The lexicon of visual cues includes items like jelly or mayo packets, utensils, and slices of cheese to tell grill operators what belongs in a given order. “A jelly packet at the bottom of the plate signifies scrambled eggs. Raisin toast is signified by a packet of apple butter. A mustard packet facing up means a pork chop,” ESPN Staff Writer Dave Wilson explains. Even a pat of butter is used as intel for kitchen staff: It represents a T-bone, and its placement on the plate tells the cook how well-done the customer wants their steak.

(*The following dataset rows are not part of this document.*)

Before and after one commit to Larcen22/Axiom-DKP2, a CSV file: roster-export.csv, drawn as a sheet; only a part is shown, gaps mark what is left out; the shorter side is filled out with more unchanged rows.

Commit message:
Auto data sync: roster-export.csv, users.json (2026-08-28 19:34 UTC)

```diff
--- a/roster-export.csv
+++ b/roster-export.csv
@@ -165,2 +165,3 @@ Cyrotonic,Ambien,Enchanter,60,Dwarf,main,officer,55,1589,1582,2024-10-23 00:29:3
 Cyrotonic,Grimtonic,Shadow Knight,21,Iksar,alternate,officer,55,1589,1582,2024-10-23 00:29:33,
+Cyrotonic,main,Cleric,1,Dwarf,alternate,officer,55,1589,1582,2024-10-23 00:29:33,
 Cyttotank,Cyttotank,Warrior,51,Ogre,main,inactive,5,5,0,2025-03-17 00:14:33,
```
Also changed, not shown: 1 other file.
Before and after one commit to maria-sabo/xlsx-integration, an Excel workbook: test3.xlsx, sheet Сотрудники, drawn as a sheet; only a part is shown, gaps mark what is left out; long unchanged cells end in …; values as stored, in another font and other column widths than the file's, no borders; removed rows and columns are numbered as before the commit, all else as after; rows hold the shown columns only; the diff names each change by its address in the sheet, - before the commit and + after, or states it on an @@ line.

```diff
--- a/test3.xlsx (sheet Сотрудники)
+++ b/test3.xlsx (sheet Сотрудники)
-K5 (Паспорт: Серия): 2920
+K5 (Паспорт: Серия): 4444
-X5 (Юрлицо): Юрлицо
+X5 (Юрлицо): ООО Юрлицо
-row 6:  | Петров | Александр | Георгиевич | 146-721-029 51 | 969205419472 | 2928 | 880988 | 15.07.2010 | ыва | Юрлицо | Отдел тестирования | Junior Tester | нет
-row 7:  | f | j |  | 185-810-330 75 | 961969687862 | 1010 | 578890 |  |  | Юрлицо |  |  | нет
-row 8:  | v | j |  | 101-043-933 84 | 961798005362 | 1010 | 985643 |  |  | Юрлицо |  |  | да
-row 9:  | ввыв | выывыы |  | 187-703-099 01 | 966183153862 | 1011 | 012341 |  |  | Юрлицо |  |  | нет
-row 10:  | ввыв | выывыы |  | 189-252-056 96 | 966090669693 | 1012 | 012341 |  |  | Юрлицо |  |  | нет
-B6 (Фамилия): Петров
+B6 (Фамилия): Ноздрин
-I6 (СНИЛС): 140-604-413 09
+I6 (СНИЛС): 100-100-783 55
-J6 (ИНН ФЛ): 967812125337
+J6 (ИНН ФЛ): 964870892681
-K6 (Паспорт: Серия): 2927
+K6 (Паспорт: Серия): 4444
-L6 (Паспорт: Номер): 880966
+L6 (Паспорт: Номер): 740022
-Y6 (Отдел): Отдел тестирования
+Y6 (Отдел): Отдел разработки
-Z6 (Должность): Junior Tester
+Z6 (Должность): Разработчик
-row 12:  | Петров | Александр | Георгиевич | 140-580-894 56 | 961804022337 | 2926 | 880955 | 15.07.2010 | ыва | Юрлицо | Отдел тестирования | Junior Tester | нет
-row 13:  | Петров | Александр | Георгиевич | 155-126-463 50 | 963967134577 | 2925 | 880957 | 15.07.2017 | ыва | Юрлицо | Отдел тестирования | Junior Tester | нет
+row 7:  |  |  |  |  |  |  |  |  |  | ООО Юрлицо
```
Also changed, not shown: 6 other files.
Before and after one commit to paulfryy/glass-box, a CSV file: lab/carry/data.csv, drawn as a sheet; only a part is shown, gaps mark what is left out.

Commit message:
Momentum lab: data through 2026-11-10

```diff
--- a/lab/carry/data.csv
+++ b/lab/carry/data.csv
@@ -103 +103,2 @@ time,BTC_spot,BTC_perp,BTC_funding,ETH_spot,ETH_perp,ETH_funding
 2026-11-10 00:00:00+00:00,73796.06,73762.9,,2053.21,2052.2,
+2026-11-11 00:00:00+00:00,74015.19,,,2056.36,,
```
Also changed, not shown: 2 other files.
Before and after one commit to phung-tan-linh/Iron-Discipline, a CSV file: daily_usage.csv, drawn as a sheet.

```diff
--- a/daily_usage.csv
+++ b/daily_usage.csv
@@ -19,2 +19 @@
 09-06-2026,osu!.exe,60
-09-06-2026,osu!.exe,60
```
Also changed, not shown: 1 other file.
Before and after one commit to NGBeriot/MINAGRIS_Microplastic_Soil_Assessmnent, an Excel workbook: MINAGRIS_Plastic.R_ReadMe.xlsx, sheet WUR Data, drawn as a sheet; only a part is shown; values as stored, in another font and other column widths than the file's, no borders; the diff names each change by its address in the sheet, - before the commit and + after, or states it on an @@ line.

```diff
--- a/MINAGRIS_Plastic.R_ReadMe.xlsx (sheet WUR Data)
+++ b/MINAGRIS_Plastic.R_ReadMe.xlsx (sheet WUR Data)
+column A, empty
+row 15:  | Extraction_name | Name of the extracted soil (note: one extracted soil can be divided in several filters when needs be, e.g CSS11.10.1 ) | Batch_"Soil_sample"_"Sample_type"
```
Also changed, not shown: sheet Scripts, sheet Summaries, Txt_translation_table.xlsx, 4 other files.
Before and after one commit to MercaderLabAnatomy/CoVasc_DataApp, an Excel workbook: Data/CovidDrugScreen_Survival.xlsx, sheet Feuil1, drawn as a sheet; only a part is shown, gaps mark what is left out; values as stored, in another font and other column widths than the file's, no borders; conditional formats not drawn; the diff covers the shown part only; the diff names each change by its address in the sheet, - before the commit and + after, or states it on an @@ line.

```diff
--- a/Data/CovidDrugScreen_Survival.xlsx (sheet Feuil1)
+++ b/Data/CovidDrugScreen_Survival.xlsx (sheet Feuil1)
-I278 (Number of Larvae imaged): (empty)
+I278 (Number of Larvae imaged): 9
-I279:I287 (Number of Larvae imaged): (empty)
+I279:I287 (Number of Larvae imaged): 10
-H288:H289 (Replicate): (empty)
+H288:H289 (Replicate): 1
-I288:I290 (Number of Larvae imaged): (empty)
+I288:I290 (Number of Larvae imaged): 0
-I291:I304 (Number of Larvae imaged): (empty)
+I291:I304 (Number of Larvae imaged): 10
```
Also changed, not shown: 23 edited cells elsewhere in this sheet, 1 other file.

"Team sports kind of prepare you for the Waffle House," Greg Bright, Waffle House's director of people operations and a former Georgia Bulldogs’ linebacker, said in the article. "It's kind of scary a little bit, the parallels. On a daily basis, you're coaching people and developing people." Clearly, Waffle House also instills all of its employees with a one-of-a-kind language that will stick with them for years to come.
We’ve already lost track of which way to position our mustard packet, but it’s safe to say we have a new appreciation for those scattered and smothered hash browns landing on our table in delightfully crispy perfection.
This story originally appeared on SouthernLiving.com.